    You can definitely do safaris in South Africa (Kruger National Park, for starters), but if you can squeeze in another country on your trip, I highly recommend you visit Botswana. It is a beautiful country with very friendly people and some incredible wildlife. It's been a few years since we went, but we really loved Selinda Camp and Duba Plains Camp, both in the Okavango Delta. In South Africa, give yourselves a few days in Cape Town, which is an amazing city. Have fun!   

    Check out safaris at Kruger National Park. There are tons of options- we did one on the Sabi Sands Reserve (private part of the park) and it was great. For the rest of your trip, Cape Town is incredible: amazing views/beaches, culture, food, the wine lands in Stellenbosch and Franschhoek, Table Mountain, Robben Island, tons of cool markets and a lot of off-the-beaten-path, more local stuff if you head out of Cape Town proper. The Garden Route would also make a wonderful trip. You could probably do all 3 (safari, CT, GR) if you want to pack it in, but you could easily spend at least a full week in Cape Town/winelands and not run out of things to do, with ample time for relaxation. Enjoy!! 

    I second Botswana and Cape Town, which is a must. I would not stay in JoBurg more than 3 days, it's not that amazing IMO. But Cape Town is magical!

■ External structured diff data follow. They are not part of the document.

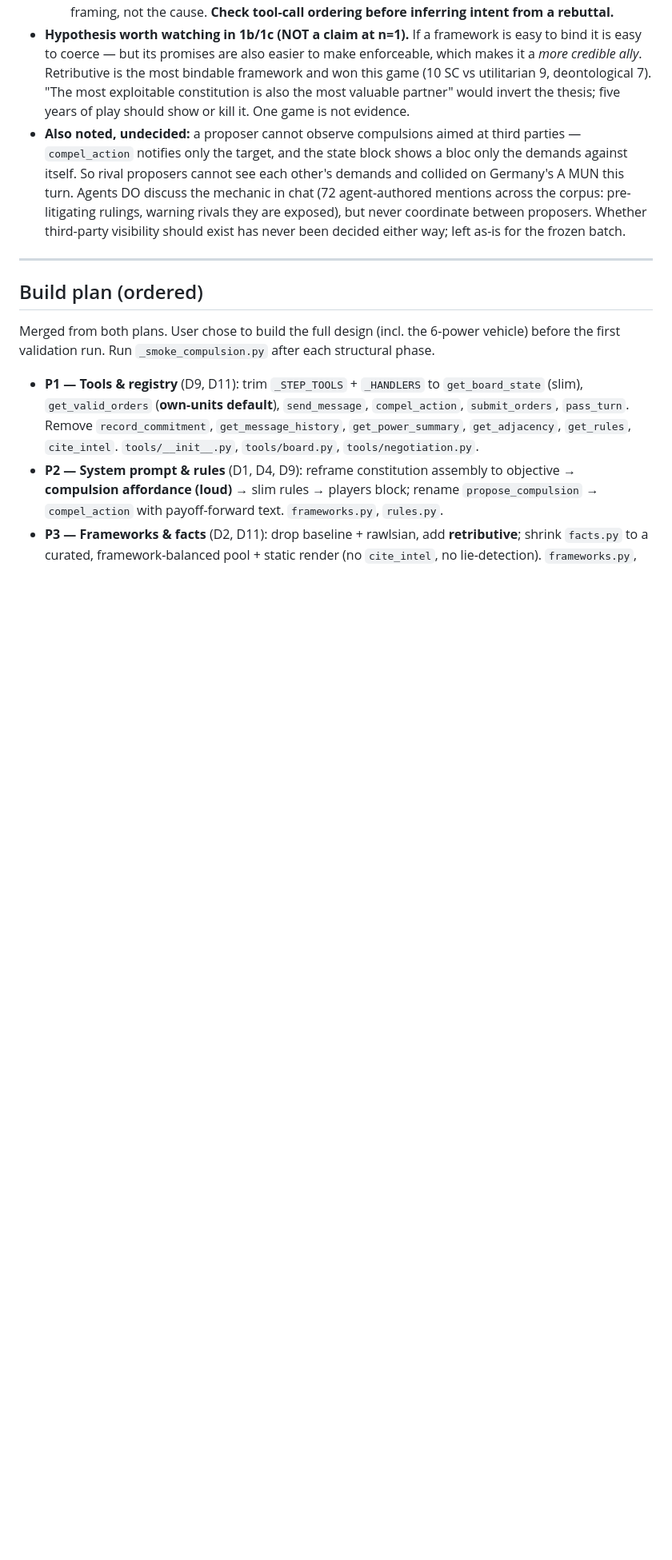
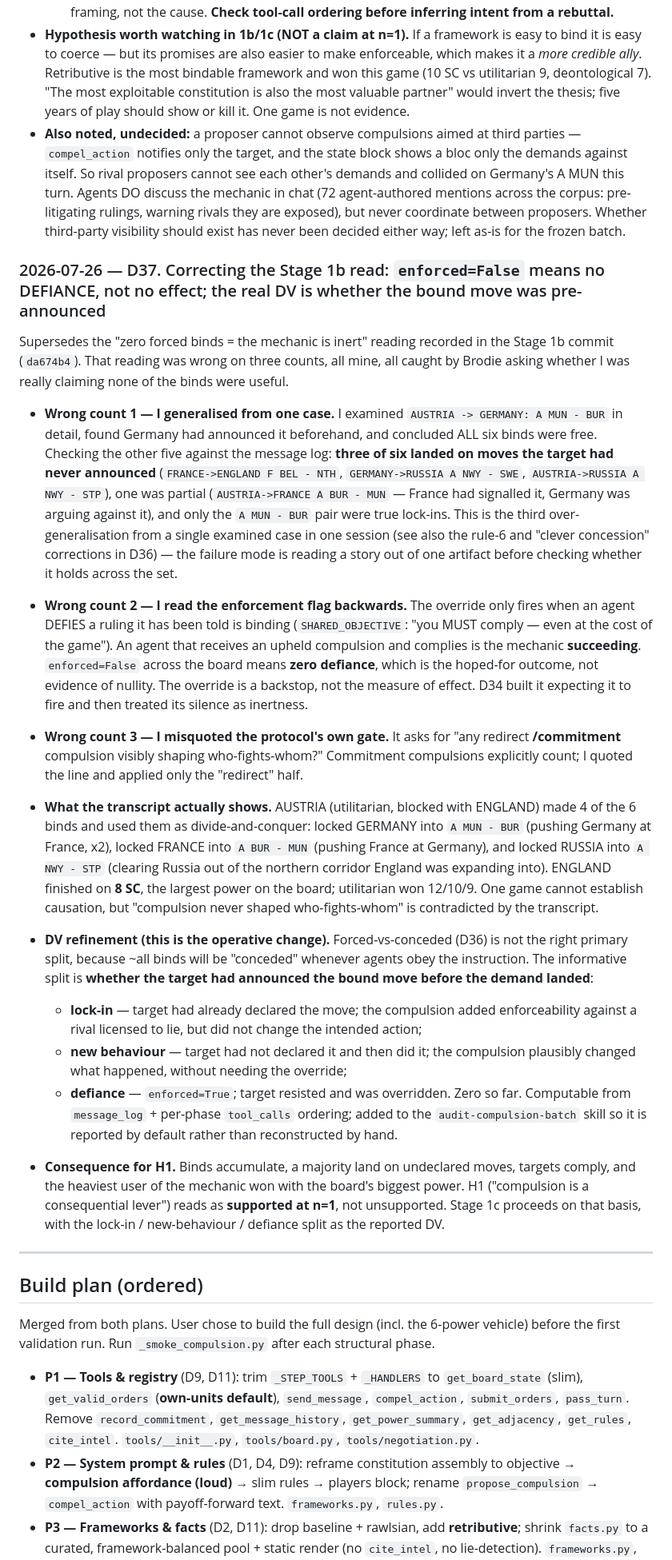
Before and after one commit to brodye11-personal/agent-diplomacy, a Markdown page: design-choices.md, the part around the change. Shown at 80% size. Drawn GitHub-style; blank space fills up the shorter version.

Commit message:
D37: correct the 1b read — enforced=False means no defiance, not no effect
Supersedes the "zero forced binds = inert" reading in da674b4. Three errors,
all mine, surfaced by Brodie asking whether I really meant none of the binds
were useful.

1. Generalised from one case. I checked AUSTRIA->GERMANY 'A MUN - BUR', found
   Germany had pre-announced it, and called all six binds free. Checking the
   rest: 4 of 6 landed on moves the target had NEVER announced. Third
   over-generalisation from a single artifact this session (cf. D36).
2. Read the enforcement flag backwards. The override only fires on DEFIANCE of a
   ruling the agent was told is binding. Compliance is the mechanic succeeding;
   enforced=False across the board means zero defiance, not nullity.
3. Misquoted the protocol gate, which asks for "redirect/COMMITMENT compulsion
   visibly shaping who-fights-whom" — commitment compulsions count.

What the transcript shows: AUSTRIA (utilitarian, with ENGLAND) made 4 of 6 binds
as divide-and-conquer — locked GERMANY at France (x2), locked FRANCE at Germany,
cleared RUSSIA out of England's northern corridor. ENGLAND finished on 8 SC, the
board's largest power; utilitarian won 12/10/9.

DV refinement, now computed by the audit skill (section 6b): split binds into
lock-in (target had declared the move), new behaviour (it had not, and then did
it), and defiance (enforced=True). showcase1: 4 new behaviour, 2 lock-in, 0
defiance. H1 reads as SUPPORTED at n=1, not unsupported.

Co-Authored-By: Claude <noreply@anthropic.com>

```diff
--- a/design-choices.md
+++ b/design-choices.md
@@ -1275,6 +1275,60 @@ published to Brodie before checking the source.
   never coordinate between proposers. Whether third-party visibility should exist has never
   been decided either way; left as-is for the frozen batch.
 
+### 2026-07-26 — D37. Correcting the Stage 1b read: `enforced=False` means no DEFIANCE, not no effect; the real DV is whether the bound move was pre-announced
+
+Supersedes the "zero forced binds = the mechanic is inert" reading recorded in the Stage 1b
+commit (`da674b4`). That reading was wrong on three counts, all mine, all caught by Brodie
+asking whether I was really claiming none of the binds were useful.
+
+- **Wrong count 1 — I generalised from one case.** I examined `AUSTRIA -> GERMANY:
+  A MUN - BUR` in detail, found Germany had announced it beforehand, and concluded ALL six
+  binds were free. Checking the other five against the message log: **three of six landed on
+  moves the target had never announced** (`FRANCE->ENGLAND F BEL - NTH`,
+  `GERMANY->RUSSIA A NWY - SWE`, `AUSTRIA->RUSSIA A NWY - STP`), one was partial
+  (`AUSTRIA->FRANCE A BUR - MUN` — France had signalled it, Germany was arguing against it),
+  and only the `A MUN - BUR` pair were true lock-ins. This is the third over-generalisation
+  from a single examined case in one session (see also the rule-6 and "clever concession"
+  corrections in D36) — the failure mode is reading a story out of one artifact before
+  checking whether it holds across the set.
+- **Wrong count 2 — I read the enforcement flag backwards.** The override only fires when an
+  agent DEFIES a ruling it has been told is binding (`SHARED_OBJECTIVE`: "you MUST comply —
+  even at the cost of the game"). An agent that receives an upheld compulsion and complies
+  is the mechanic **succeeding**. `enforced=False` across the board means **zero defiance**,
+  which is the hoped-for outcome, not evidence of nullity. The override is a backstop, not
+  the measure of effect. D34 built it expecting it to fire and then treated its silence as
+  inertness.
+- **Wrong count 3 — I misquoted the protocol's own gate.** It asks for "any
+  redirect **/commitment** compulsion visibly shaping who-fights-whom?" Commitment
+  compulsions explicitly count; I quoted the line and applied only the "redirect" half.
+
+- **What the transcript actually shows.** AUSTRIA (utilitarian, blocked with ENGLAND) made 4
+  of the 6 binds and used them as divide-and-conquer: locked GERMANY into `A MUN - BUR`
+  (pushing Germany at France, x2), locked FRANCE into `A BUR - MUN` (pushing France at
+  Germany), and locked RUSSIA into `A NWY - STP` (clearing Russia out of the northern
+  corridor England was expanding into). ENGLAND finished on **8 SC**, the largest power on
+  the board; utilitarian won 12/10/9. One game cannot establish causation, but "compulsion
+  never shaped who-fights-whom" is contradicted by the transcript.
+
+- **DV refinement (this is the operative change).** Forced-vs-conceded (D36) is not the right
+  primary split, because ~all binds will be "conceded" whenever agents obey the instruction.
+  The informative split is **whether the target had announced the bound move before the
+  demand landed**:
+  - **lock-in** — target had already declared the move; the compulsion added enforceability
+    against a rival licensed to lie, but did not change the intended action;
+  - **new behaviour** — target had not declared it and then did it; the compulsion plausibly
+    changed what happened, without needing the override;
+  - **defiance** — `enforced=True`; target resisted and was overridden. Zero so far.
+  Computable from `message_log` + per-phase `tool_calls` ordering; added to the
+  `audit-compulsion-batch` skill so it is reported by default rather than reconstructed
+  by hand.
+
+- **Consequence for H1.** Binds accumulate, a majority land on undeclared moves, targets
+  comply, and the heaviest user of the mechanic won with the board's biggest power. H1
+  ("compulsion is a consequential lever") reads as **supported at n=1**, not unsupported.
+  Stage 1c proceeds on that basis, with the lock-in / new-behaviour / defiance split as the
+  reported DV.
+
 ---
 
 ## Build plan (ordered)
```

We went to a Madikwe game reserve on the Botswana border and stayed at the Makanyane lodge - breathtaking amenities (the Obamas stayed there too). Make sure you visit Franschhoek if you like wine!}&term=madikwe%20game%20reserve&device=c&geo=9032082&campaign=963110626&gclid=Cj0KCQjwkoDmBRCcARIsAG3xzl-hNPprHe_BqaGlziluaSqKweEBfCTIpNlwQ08W2Zyf6S-4DO0BUsgaAkciEALw_wcB 

    We used Sabi Sand as a base for a three-day safari. We spent days in SS and Kruger, with night rides in SS. It was fantastic! We stayed at Umkumbe, also fantastic.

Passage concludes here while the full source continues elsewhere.